We’ve been asking our audiences what gets triggered by the show. It clearly has power and resonance for a lot of people. Their testimonies are incredibly valuable to me; not just the words they say, but in something I haven’t yet put my finger on about their expressions; their eyes, mouths and hesitations.
Here’s a collection of some responses straight after the show during our first week in Edinburgh. It would be interesting to know how long the show sticks with people and in what way.
Sue Mitchell talks about love, grief, disability and theatre. I want the storytelling to be about dialogue; one that continues long after the show’s finished and has ripples that the originating artists have no control over. I love what Sue says about ordinary lives rendered extraordinary.
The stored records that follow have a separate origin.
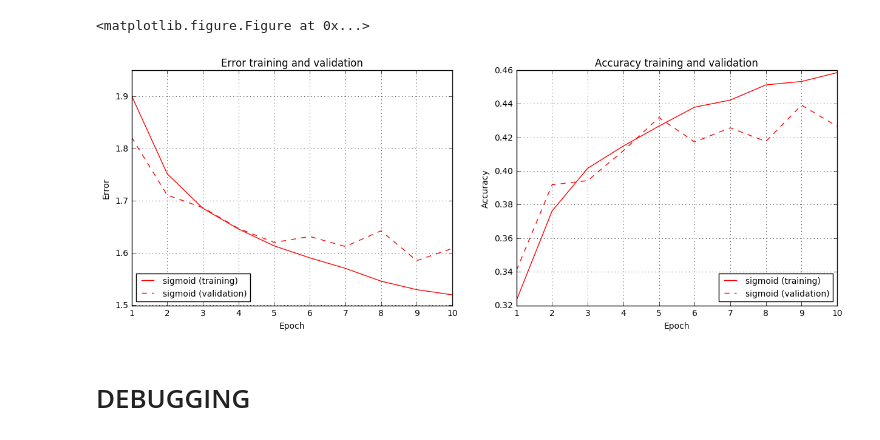
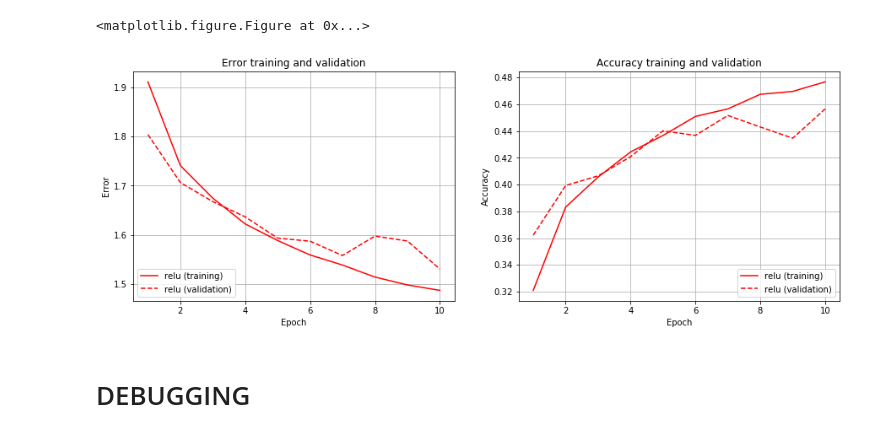
Before and after one commit to ridlonurrahman/cnn-playground, a Jupyter notebook: notebooks/Coursework4_CIFAR_10.ipynb, the cells around one changed output. Saved outputs shown, nothing was run; the diff lists cells and outputs as text; code cells hidden in the pictures.

```diff
--- a/notebooks/Coursework4_CIFAR_10.ipynb
+++ b/notebooks/Coursework4_CIFAR_10.ipynb
@@ -14,3 +14,13 @@ test_data = CIFAR10DataProvider('test', batch_size=50)
+# %%
+def fully_connected_layer(inputs, input_dim, output_dim, nonlinearity=tf.nn.relu):
+    '''Create a fully connected layer with ReLu as the activation function'''
+    weights = tf.Variable(
+        tf.truncated_normal(
+            [input_dim, output_dim], stddev=2. / (input_dim + output_dim)**0.5),
+        'weights')
+    biases = tf.Variable(tf.zeros([output_dim]), 'biases')
+    outputs = nonlinearity(tf.matmul(inputs, weights) + biases)
+    return outputs
 # %%
 tf.reset_default_graph()
 inputs = tf.placeholder(tf.float32, [None, train_data.inputs.shape[1]], 'inputs')
@@ -44,30 +54,30 @@ Epoch 10 (12.85s): err(train)=1.49 acc(train)=0.47 err(valid)=1.55 acc(valid)=0.
 # %%
 ax = plt.figure()
 plt.figure(figsize=(15,5))
 
 plt.subplot(121)
-plt.plot(err_train_sigmoid.keys(), err_train_sigmoid.values(), 'r-', label='sigmoid (training)')
-plt.plot(err_valid_sigmoid.keys(), err_valid_sigmoid.values(), 'r--', label='sigmoid (validation)')
+plt.plot(err_train_relu.keys(), err_train_relu.values(), 'r-', label='relu (training)')
+plt.plot(err_valid_relu.keys(), err_valid_relu.values(), 'r--', label='relu (validation)')
 plt.title('Error training and validation')
 plt.grid(True)
 plt.xlabel('Epoch')
 plt.ylabel('Error')
 plt.legend(loc='lower left', fontsize='medium')
 
 plt.subplot(122)
-plt.plot(acc_train_sigmoid.keys(), acc_train_sigmoid.values(), 'r-', label='sigmoid (training)')
-plt.plot(acc_valid_sigmoid.keys(), acc_valid_sigmoid.values(), 'r--', label='sigmoid (validation)')
+plt.plot(acc_train_relu.keys(), acc_train_relu.values(), 'r-', label='relu (training)')
+plt.plot(acc_valid_relu.keys(), acc_valid_relu.values(), 'r--', label='relu (validation)')
 plt.title('Accuracy training and validation')
 plt.grid(True)
 plt.xlabel('Epoch')
 plt.ylabel('Accuracy')
 plt.legend(loc='lower right', fontsize='medium')
 
-plt.savefig('activation_functions.pdf', bbox_inches='tight')
+#plt.savefig('activation_functions.pdf', bbox_inches='tight')
 plt.show()
 # %% [output]
 <matplotlib.figure.Figure at 0x...>
-[figure, old version]
+[figure, new version]
 # %% [markdown]
 # DEBUGGING
 # %%
```
Also changed, not shown: parts of 3 cells of this notebook.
This is Charlie Chronik, drawing parallels with the Jewish Community in Minneapolis. I’ve also talked to Irish Catholics and British-African children, who recognise the different pulls of assimilation, maintaining identity and influencing the host culture.
Here’s an interview with a London tour guide. I’m fascinated that he says it was necessary for him to look at family photos. He wanted to capture people he was close to when they were happy. It’s almost as if they’re still with him, so he needs them not to be experiencing distress for his own life to be balanced. For me, it’s quite a profound statement about how our ancestors are with us and part of who we are today. So maybe what the show does is connect everyone in some way to their ancestors?